Data listing:

* * * * * * * * *

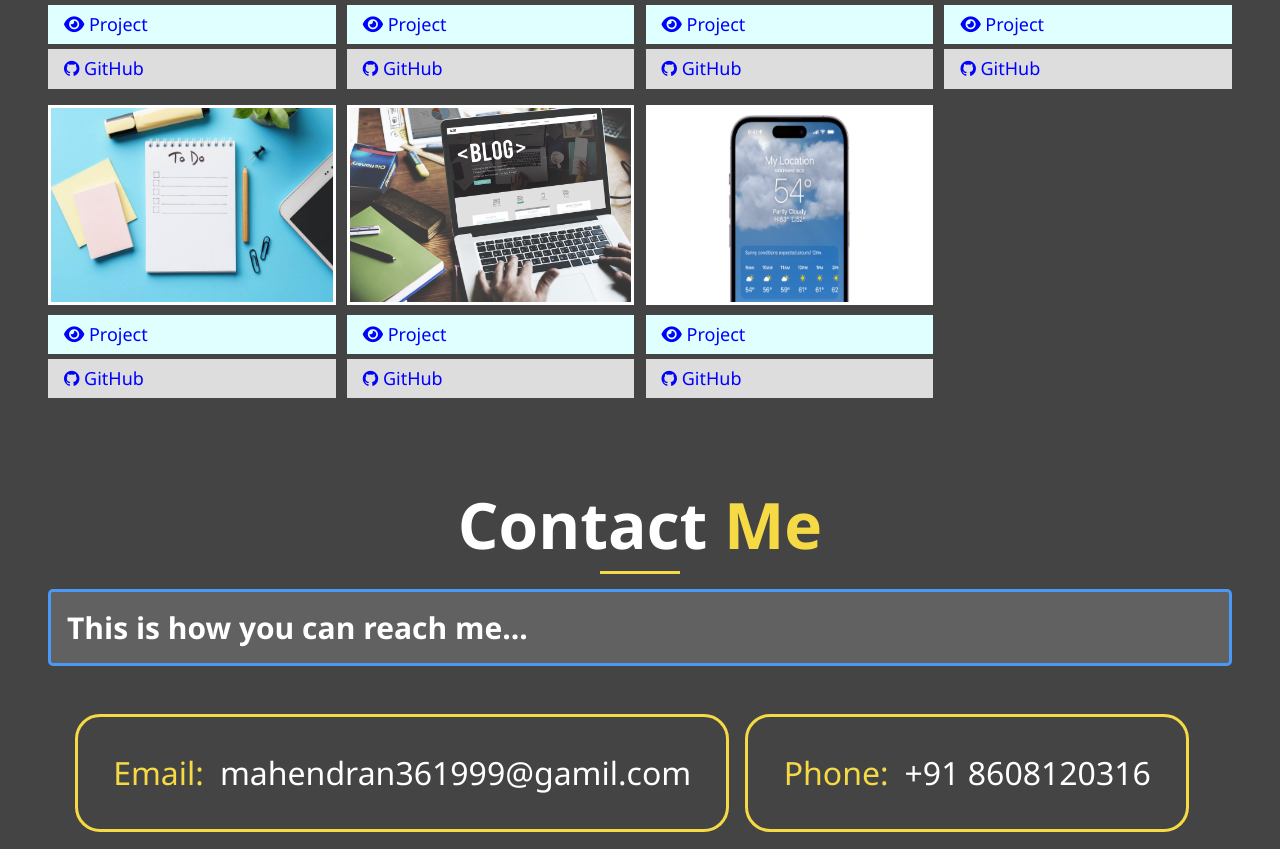
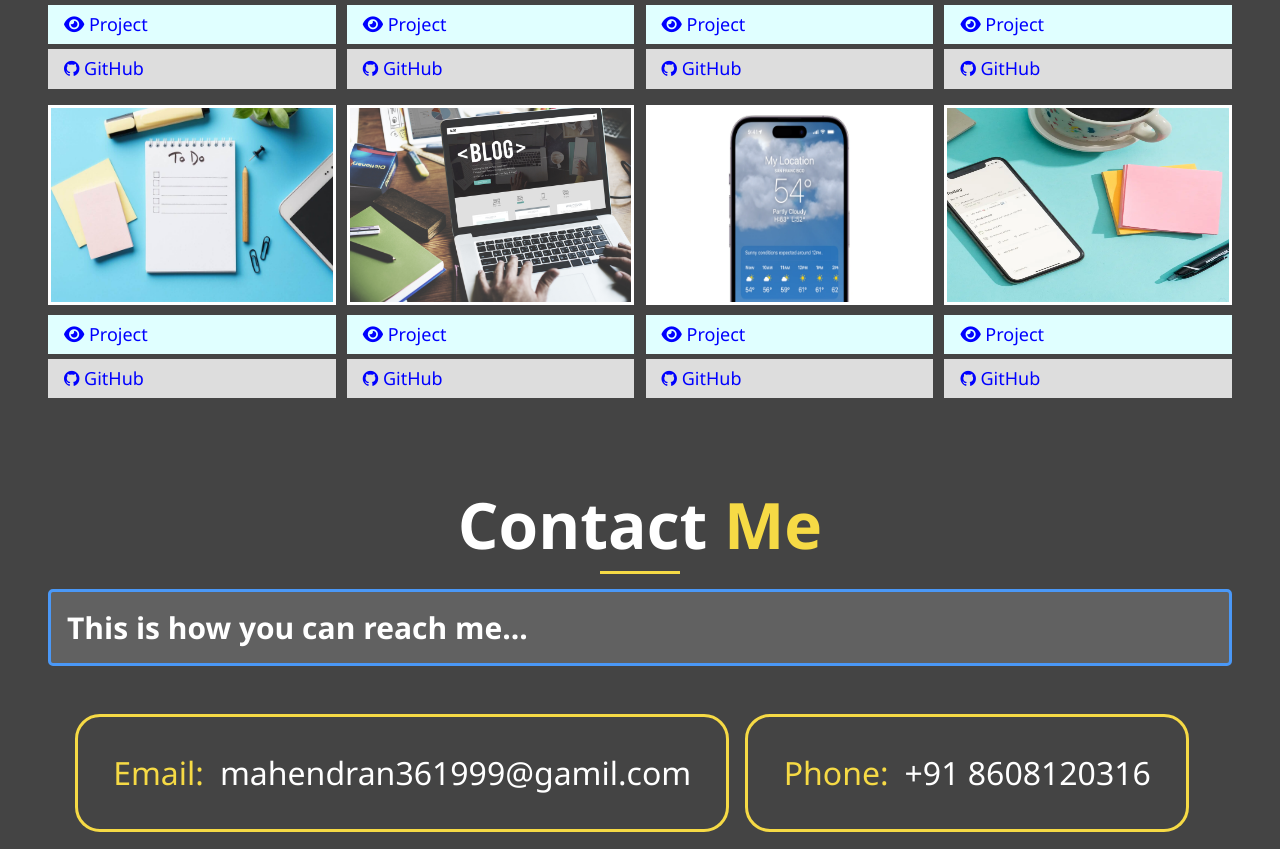
Before and after one commit to techmahendran/mahendran-m, a plain HTML site: page index.html in a window 1280 px wide. Shown: the part 2731-3580 px from the top of the page. Drawn offline with nearby package versions, Linux system fonts and the light colour scheme.

Commit message:
portfolio updated

```diff
--- a/index.html
+++ b/index.html
@@ -546,6 +546,33 @@
                   GitHub
                 </a>
               </div>
+              <div class="card reveal" data-name="Next_Js">
+                <div class="work-img">
+                  <a
+                    href="https://todo-app-orcin-two-73.vercel.app/"
+                    class="project-img"
+                    target="_blank"
+                  >
+                    <img src="Images/Work/todos-nextjs.webp" />
+                  </a>
+                </div>
+                <a
+                  href="https://todo-app-orcin-two-73.vercel.app/"
+                  class="project-show"
+                  target="_blank"
+                >
+                  <i class="fas fa-eye"></i>
+                  Project
+                </a>
+                <a
+                  href="https://github.com/techmahendran/todo-app"
+                  class="show-github"
+                  target="_blank"
+                >
+                  <i class="fa fa-github"></i>
+                  GitHub
+                </a>
+              </div>
             </div>
           </div>
         </div>
@@ -603,7 +630,7 @@
         storageBucket: "mahendran-portfolio-9f3fd.firebasestorage.app",
         messagingSenderId: "792437747223",
         appId: "1:792437747223:web:1ade82d04696059a6bf652",
-        measurementId: "G-RYZ4YN7MD4"
+        measurementId: "G-RYZ4YN7MD4",
       };
 
       // Initialize Firebase
```
Also changed, not shown: Images/Work/todos-nextjs.jpg (added), Images/Work/todos-nextjs.webp (added).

* * * * * * * * *

What you have to do: Lines with "href" in the records above: copy every one of them.

Task result:
+                    href="https://todo-app-orcin-two-73.vercel.app/"
+                  href="https://todo-app-orcin-two-73.vercel.app/"
+                  href="https://github.com/techmahendran/todo-app"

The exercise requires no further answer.